>>>

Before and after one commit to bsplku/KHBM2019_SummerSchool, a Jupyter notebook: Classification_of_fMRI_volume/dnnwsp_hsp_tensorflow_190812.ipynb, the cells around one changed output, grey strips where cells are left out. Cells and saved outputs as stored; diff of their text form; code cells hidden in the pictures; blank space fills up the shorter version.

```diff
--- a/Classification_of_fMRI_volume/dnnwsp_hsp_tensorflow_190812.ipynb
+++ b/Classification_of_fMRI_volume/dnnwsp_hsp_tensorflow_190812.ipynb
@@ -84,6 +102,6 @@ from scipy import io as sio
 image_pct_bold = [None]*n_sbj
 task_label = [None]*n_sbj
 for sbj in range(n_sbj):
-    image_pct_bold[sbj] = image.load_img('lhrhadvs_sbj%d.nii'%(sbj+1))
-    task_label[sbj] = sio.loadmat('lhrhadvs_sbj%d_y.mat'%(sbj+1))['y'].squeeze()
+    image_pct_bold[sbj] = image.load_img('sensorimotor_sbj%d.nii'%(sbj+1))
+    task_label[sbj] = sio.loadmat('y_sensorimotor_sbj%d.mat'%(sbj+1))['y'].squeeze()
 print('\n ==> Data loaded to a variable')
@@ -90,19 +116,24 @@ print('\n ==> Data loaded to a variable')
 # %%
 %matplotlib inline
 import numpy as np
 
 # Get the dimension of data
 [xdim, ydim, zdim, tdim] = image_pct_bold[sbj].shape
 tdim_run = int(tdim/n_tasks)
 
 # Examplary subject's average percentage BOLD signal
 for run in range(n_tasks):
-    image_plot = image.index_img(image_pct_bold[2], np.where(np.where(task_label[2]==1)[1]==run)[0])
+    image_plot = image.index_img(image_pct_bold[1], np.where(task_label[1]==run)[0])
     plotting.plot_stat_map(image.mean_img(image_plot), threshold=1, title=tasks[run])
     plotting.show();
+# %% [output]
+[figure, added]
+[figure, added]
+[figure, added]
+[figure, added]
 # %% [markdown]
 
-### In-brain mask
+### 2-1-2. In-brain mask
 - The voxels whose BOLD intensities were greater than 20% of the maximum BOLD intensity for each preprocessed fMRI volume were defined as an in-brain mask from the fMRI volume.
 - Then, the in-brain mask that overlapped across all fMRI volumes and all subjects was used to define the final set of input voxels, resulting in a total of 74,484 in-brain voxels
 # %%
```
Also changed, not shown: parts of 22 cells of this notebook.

<<<

_AIM OF THE EXERCISE_.
Retype every line of the material exactly.

_RESPONSE_.
Before and after one commit to bsplku/KHBM2019_SummerSchool, a Jupyter notebook: Classification_of_fMRI_volume/dnnwsp_hsp_tensorflow_190812.ipynb, the cells around one changed output, grey strips where cells are left out. Cells and saved outputs as stored; diff of their text form; code cells hidden in the pictures; blank space fills up the shorter version.

```diff
--- a/Classification_of_fMRI_volume/dnnwsp_hsp_tensorflow_190812.ipynb
+++ b/Classification_of_fMRI_volume/dnnwsp_hsp_tensorflow_190812.ipynb
@@ -84,6 +102,6 @@ from scipy import io as sio
 image_pct_bold = [None]*n_sbj
 task_label = [None]*n_sbj
 for sbj in range(n_sbj):
-    image_pct_bold[sbj] = image.load_img('lhrhadvs_sbj%d.nii'%(sbj+1))
-    task_label[sbj] = sio.loadmat('lhrhadvs_sbj%d_y.mat'%(sbj+1))['y'].squeeze()
+    image_pct_bold[sbj] = image.load_img('sensorimotor_sbj%d.nii'%(sbj+1))
+    task_label[sbj] = sio.loadmat('y_sensorimotor_sbj%d.mat'%(sbj+1))['y'].squeeze()
 print('\n ==> Data loaded to a variable')
@@ -90,19 +116,24 @@ print('\n ==> Data loaded to a variable')
 # %%
 %matplotlib inline
 import numpy as np
 
 # Get the dimension of data
 [xdim, ydim, zdim, tdim] = image_pct_bold[sbj].shape
 tdim_run = int(tdim/n_tasks)
 
 # Examplary subject's average percentage BOLD signal
 for run in range(n_tasks):
-    image_plot = image.index_img(image_pct_bold[2], np.where(np.where(task_label[2]==1)[1]==run)[0])
+    image_plot = image.index_img(image_pct_bold[1], np.where(task_label[1]==run)[0])
     plotting.plot_stat_map(image.mean_img(image_plot), threshold=1, title=tasks[run])
     plotting.show();
+# %% [output]
+[figure, added]
+[figure, added]
+[figure, added]
+[figure, added]
 # %% [markdown]
 
-### In-brain mask
+### 2-1-2. In-brain mask
 - The voxels whose BOLD intensities were greater than 20% of the maximum BOLD intensity for each preprocessed fMRI volume were defined as an in-brain mask from the fMRI volume.
 - Then, the in-brain mask that overlapped across all fMRI volumes and all subjects was used to define the final set of input voxels, resulting in a total of 74,484 in-brain voxels
 # %%
```
Also changed, not shown: parts of 22 cells of this notebook.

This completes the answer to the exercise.